### Work item
Below are some entries; reproduce them exactly and leave every picture out.

### Data to use
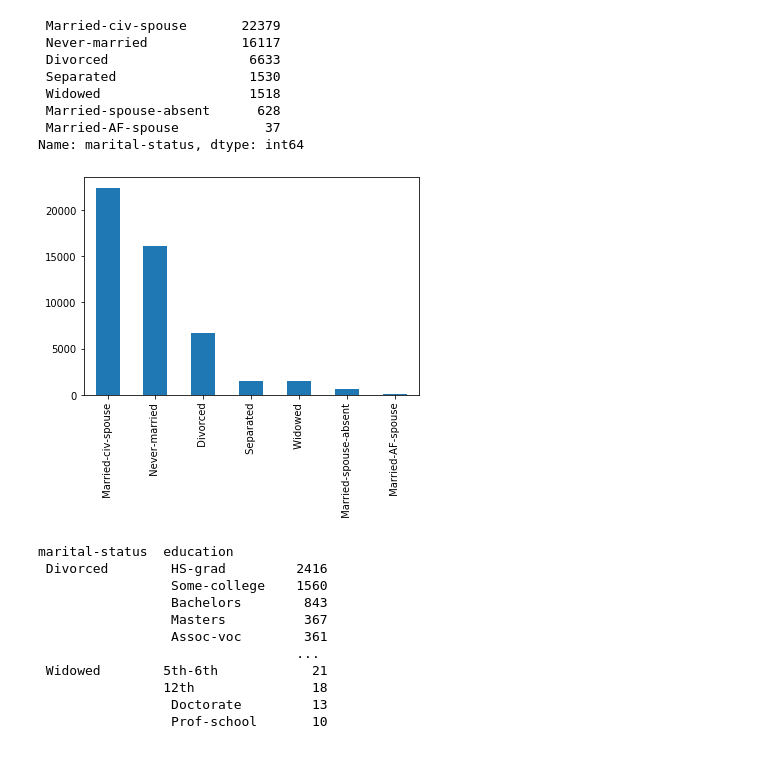
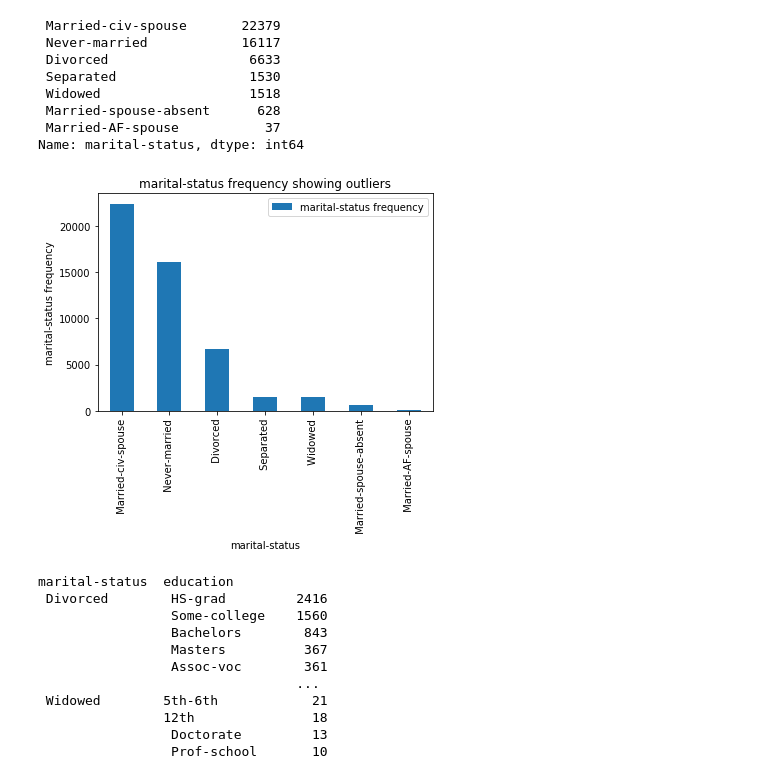
Before and after one commit to DandDevy/dataAnalyticsProject1, a Jupyter notebook: project.ipynb, the cells around one changed output. Saved outputs shown, nothing was run; the diff lists cells and outputs as text; code cells hidden in the pictures.

```diff
--- a/project.ipynb
+++ b/project.ipynb
@@ -327,19 +355,27 @@ Name: education, Length: 48843, dtype: object
 # %%
 def task12():
+    """
+    This is a bar chart representing the outliers of marital-status.
+    """
     t12df = dataframeFromCSV.copy()["marital-status"]
     print(t12df.value_counts())
+    fig, ax = plt.subplots()
     t12df.value_counts().plot(kind="bar")
+    ax.set_xlabel('marital-status')
+    ax.set_ylabel('marital-status frequency')
+    ax.set_title('marital-status frequency showing outliers')
+    ax.legend(["marital-status frequency"])
 task12()
 # %% [output]
  Married-civ-spouse       22379
  Never-married            16117
  Divorced                  6633
  Separated                 1530
  Widowed                   1518
  Married-spouse-absent      628
  Married-AF-spouse           37
 Name: marital-status, dtype: int64
-[figure, old version]
+[figure, new version]
 # %%
 def task8():
     t8df = dataframeFromCSV.copy()[["marital-status","education"]]
```
Also changed, not shown: parts of 11 cells of this notebook.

### Response box
Before and after one commit to DandDevy/dataAnalyticsProject1, a Jupyter notebook: project.ipynb, the cells around one changed output. Saved outputs shown, nothing was run; the diff lists cells and outputs as text; code cells hidden in the pictures.

```diff
--- a/project.ipynb
+++ b/project.ipynb
@@ -327,19 +355,27 @@ Name: education, Length: 48843, dtype: object
 # %%
 def task12():
+    """
+    This is a bar chart representing the outliers of marital-status.
+    """
     t12df = dataframeFromCSV.copy()["marital-status"]
     print(t12df.value_counts())
+    fig, ax = plt.subplots()
     t12df.value_counts().plot(kind="bar")
+    ax.set_xlabel('marital-status')
+    ax.set_ylabel('marital-status frequency')
+    ax.set_title('marital-status frequency showing outliers')
+    ax.legend(["marital-status frequency"])
 task12()
 # %% [output]
  Married-civ-spouse       22379
  Never-married            16117
  Divorced                  6633
  Separated                 1530
  Widowed                   1518
  Married-spouse-absent      628
  Married-AF-spouse           37
 Name: marital-status, dtype: int64
-[figure, old version]
+[figure, new version]
 # %%
 def task8():
     t8df = dataframeFromCSV.copy()[["marital-status","education"]]
```
Also changed, not shown: parts of 11 cells of this notebook.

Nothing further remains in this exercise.